One could have particular things that government does within a generally free-market system—tariff barriers to favor localism, local zoning to regulate land use, government provision of roads etc. as public goods to facilitate economic activity, suppression of antisocial industries (heroin, pornography and whatnot). The libertarians of course are opposed to such things, but most conservatives aren’t.
Chesterbelloc wanted to encourage very wide distribution of productive assets, so that small business and single proprietorship would be as widespread as possible. It’s not clear to me that can be done directly though. There have been attempts, for example the various attempts to support small farmers, but in the long run so far as I know they haven’t worked well. The tendency toward large or small business seems to vary culturally, so maybe what people want is more important here than strictly legal arrangements.
Government regulation as such tends to make it harder for small business to survive. Regulators like to deal with bureaucracies. Also, the welfare state, not to mention state childrearing and state-enforced feminism, tends to detract from the family as an economic unit with serious functions. So it’s not clear to me that a generally libertarian view in economics is more antidistributist than other current possibilities.
So if the usual American conservative tendency toward generally libertarian economics is a flaw I’m not in a position to fix it. Is there some other way of treating these issues you find more helpful?

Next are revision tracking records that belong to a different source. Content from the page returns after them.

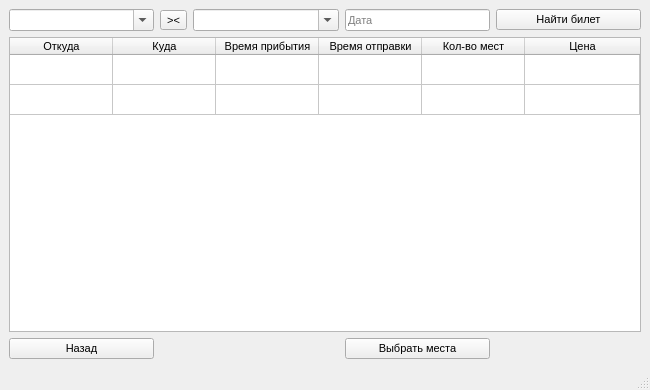
This is data/etc/Ticket.ui in Substance-live/Train_application as Qt 5 draws it before an edit. The edited form follows.
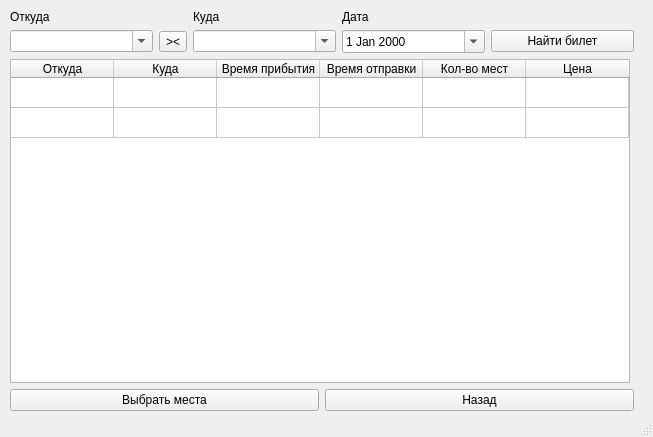
This is the edited form.

Diff of the .ui file:
```diff
--- a/data/etc/Ticket.ui
+++ b/data/etc/Ticket.ui
@@ -6,8 +6,8 @@
    <rect>
     <x>0</x>
     <y>0</y>
-    <width>650</width>
-    <height>390</height>
+    <width>653</width>
+    <height>437</height>
    </rect>
   </property>
   <property name="sizePolicy">
@@ -25,9 +25,66 @@
    <string>TicketsWindow</string>
   </property>
   <widget class="QWidget" name="centralwidget">
+   <widget class="QWidget" name="layoutWidget">
+    <property name="geometry">
+     <rect>
+      <x>10</x>
+      <y>10</y>
+      <width>624</width>
+      <height>401</height>
+     </rect>
+    </property>
+    <property name="font">
+     <font>
+      <pointsize>9</pointsize>
+     </font>
+    </property>
+    <layout class="QVBoxLayout" name="verticalLayout">
+     <item>
    <layout class="QGridLayout" name="gridLayout">
     <item row="0" column="0">
+        <widget class="QLabel" name="label">
+         <property name="font">
+          <font>
+           <pointsize>9</pointsize>
+          </font>
+         </property>
+         <property name="text">
+          <string>Откуда</string>
+         </property>
+        </widget>
+       </item>
+       <item row="0" column="2">
+        <widget class="QLabel" name="label_2">
+         <property name="font">
+          <font>
+           <pointsize>9</pointsize>
+          </font>
+         </property>
+         <property name="text">
+          <string>Куда</string>
+         </property>
+        </widget>
+       </item>
+       <item row="0" column="3">
+        <widget class="QLabel" name="label_3">
+         <property name="font">
+          <font>
+           <pointsize>9</pointsize>
+          </font>
+         </property>
+         <property name="text">
+          <string>Дата</string>
+         </property>
+        </widget>
+       </item>
+       <item row="1" column="0">
      <widget class="QComboBox" name="combo_departure">
+         <property name="font">
+          <font>
+           <pointsize>9</pointsize>
+          </font>
+         </property>
       <property name="editable">
        <bool>true</bool>
       </property>
@@ -39,15 +96,25 @@
       </property>
      </widget>
     </item>
-    <item row="0" column="1">
+       <item row="1" column="1">
      <widget class="QToolButton" name="but_switch">
+         <property name="font">
+          <font>
+           <pointsize>9</pointsize>
+          </font>
+         </property>
       <property name="text">
        <string>&gt;&lt;</string>
       </property>
      </widget>
     </item>
-    <item row="0" column="2">
+       <item row="1" column="2">
      <widget class="QComboBox" name="combo_destination">
+         <property name="font">
+          <font>
+           <pointsize>9</pointsize>
+          </font>
+         </property>
       <property name="editable">
        <bool>true</bool>
       </property>
@@ -59,34 +126,57 @@
       </property>
      </widget>
     </item>
-    <item row="0" column="3">
-     <widget class="QLineEdit" name="line_date">
-      <property name="readOnly">
+       <item row="1" column="3">
+        <widget class="QDateEdit" name="date_edit">
+         <property name="font">
+          <font>
+           <pointsize>9</pointsize>
+          </font>
+         </property>
+         <property name="calendarPopup">
        <bool>true</bool>
       </property>
-      <property name="placeholderText">
-       <string>Дата</string>
-      </property>
-     </widget>
-    </item>
-    <item row="0" column="4">
+        </widget>
+       </item>
+       <item row="1" column="4">
      <widget class="QPushButton" name="but_search">
+         <property name="font">
+          <font>
+           <pointsize>9</pointsize>
+          </font>
+         </property>
       <property name="text">
        <string>Найти билет</string>
       </property>
      </widget>
     </item>
-    <item row="1" column="0" colspan="5">
+      </layout>
+     </item>
+     <item>
+      <layout class="QGridLayout" name="gridLayout_2">
+       <item row="0" column="0" colspan="2">
      <widget class="QTableWidget" name="table_timetable">
       <property name="sizePolicy">
-       <sizepolicy hsizetype="Expanding" vsizetype="Expanding">
+          <sizepolicy hsizetype="Minimum" vsizetype="Minimum">
         <horstretch>15</horstretch>
         <verstretch>15</verstretch>
        </sizepolicy>
       </property>
+         <property name="minimumSize">
+          <size>
+           <width>620</width>
+           <height>0</height>
+          </size>
+         </property>
+         <property name="maximumSize">
+          <size>
+           <width>620</width>
+           <height>16777215</height>
+          </size>
+         </property>
       <property name="font">
        <font>
-        <pointsize>8</pointsize>
+           <pointsize>9</pointsize>
        </font>
       </property>
       <property name="selectionBehavior">
@@ -111,7 +201,7 @@
        <bool>true</bool>
       </attribute>
       <attribute name="horizontalHeaderStretchLastSection">
-       <bool>true</bool>
+          <bool>false</bool>
       </attribute>
       <attribute name="verticalHeaderVisible">
        <bool>false</bool>
@@ -157,21 +247,34 @@
       </column>
      </widget>
     </item>
-    <item row="2" column="0">
+       <item row="2" column="1">
      <widget class="QPushButton" name="but_back">
+         <property name="font">
+          <font>
+           <pointsize>9</pointsize>
+          </font>
+         </property>
       <property name="text">
        <string>Назад</string>
       </property>
      </widget>
     </item>
-    <item row="2" column="3">
-     <widget class="QPushButton" name="confirm_but">
+       <item row="2" column="0">
+        <widget class="QPushButton" name="but_confirm">
+         <property name="font">
+          <font>
+           <pointsize>9</pointsize>
+          </font>
+         </property>
       <property name="text">
        <string>Выбрать места</string>
       </property>
      </widget>
     </item>
    </layout>
+     </item>
+    </layout>
+   </widget>
   </widget>
   <widget class="QStatusBar" name="statusbar"/>
  </widget>
```
Left out of the diff: 8 changed lines with no effect on the pictures. Lines whose indentation alone changed are shown as unchanged.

Q: The attitude toward change is prominent in conservative thought. At times it sounds as though it is what it is all about.
A: I think conservative thought becomes more comprehensible if the analysis starts not with the question of change as such but with the good for man, the nature of a good social order, and how such things might come into being and maintain themselves.
The good for man is complex and difficult to grasp whole. Its realization therefore depends on complex practices and institutions that can’t be constructed all at once or by following any well-defined procedure. If that’s so, then the good for man won’t be realized to any tolerable extent unless there’s a great deal of stability, continuity, and loyalty toward what’s grown up, and a will to see what’s good in it and live by it, so that the habits, understandings and attitudes that enable us to realize our good can develop, become established, and maintain and refine themselves.
It won’t be possible to formulate those things and test them for efficiency and rationality in any very clear way. It follows that rationalizing ideologies of social reform miss the point and if you act on them you’ll become the proverbial bull in a china shop. I think the usual conservative attitude toward change draws its justification from those considerations.
Q: In the conservative tradition, at some point change has been accepted, however reluctantly, and attributed to Providence. But does this mean that we have to stop struggling against perceived evils because it is unrealistic to revoke them or because the new situation has hereafter to be accepted as legitimate?
A: You have to choose your battles, and some don’t seem productive. On the other hand there have to be some overarching standards—coherence, consistency with human nature and so on. For example, no matter how well-established ideological liberalism gets, no matter how uniform its acceptance by all reputable social authorities, conservatives can’t accept it because it denies the understandings of human life and knowledge (see above) on which the principle of generally accepting tradition depends.
Q: Conservatives often attack abstractions, while claiming fidelity to principles. But how do we distinguish between these?
A: I suppose that general propositions that have an organic relationship to the good, beautiful and true are called principles, while those that don’t are called abstractions. If you try to extract social order from general propositions with purely logical content (freedom, equality, efficiency, inclusiveness etc.) you’re basing your thought on abstractions, while if you are guided by propositions with a closer connection to experience and reflection on human nature and the good that’s being principled. A related issue is the modern tendency to rely too much on general propositions. That’s more likely to come about if the propositions are a priori logical demands without much connection to experience and reflection.
Q: In a world that looks much like a down-hill slide toward liberalism, the suspicion is close at hand that we have not had enough of substance to counter the heresies.
A: Agreed. I think that pure conservatism isn’t enough. I’m working on a long piece that tries to deal with the issue. Basically it ends up saying that in the long run you have to have revelation, dogma, an authoritative Church, and a pope.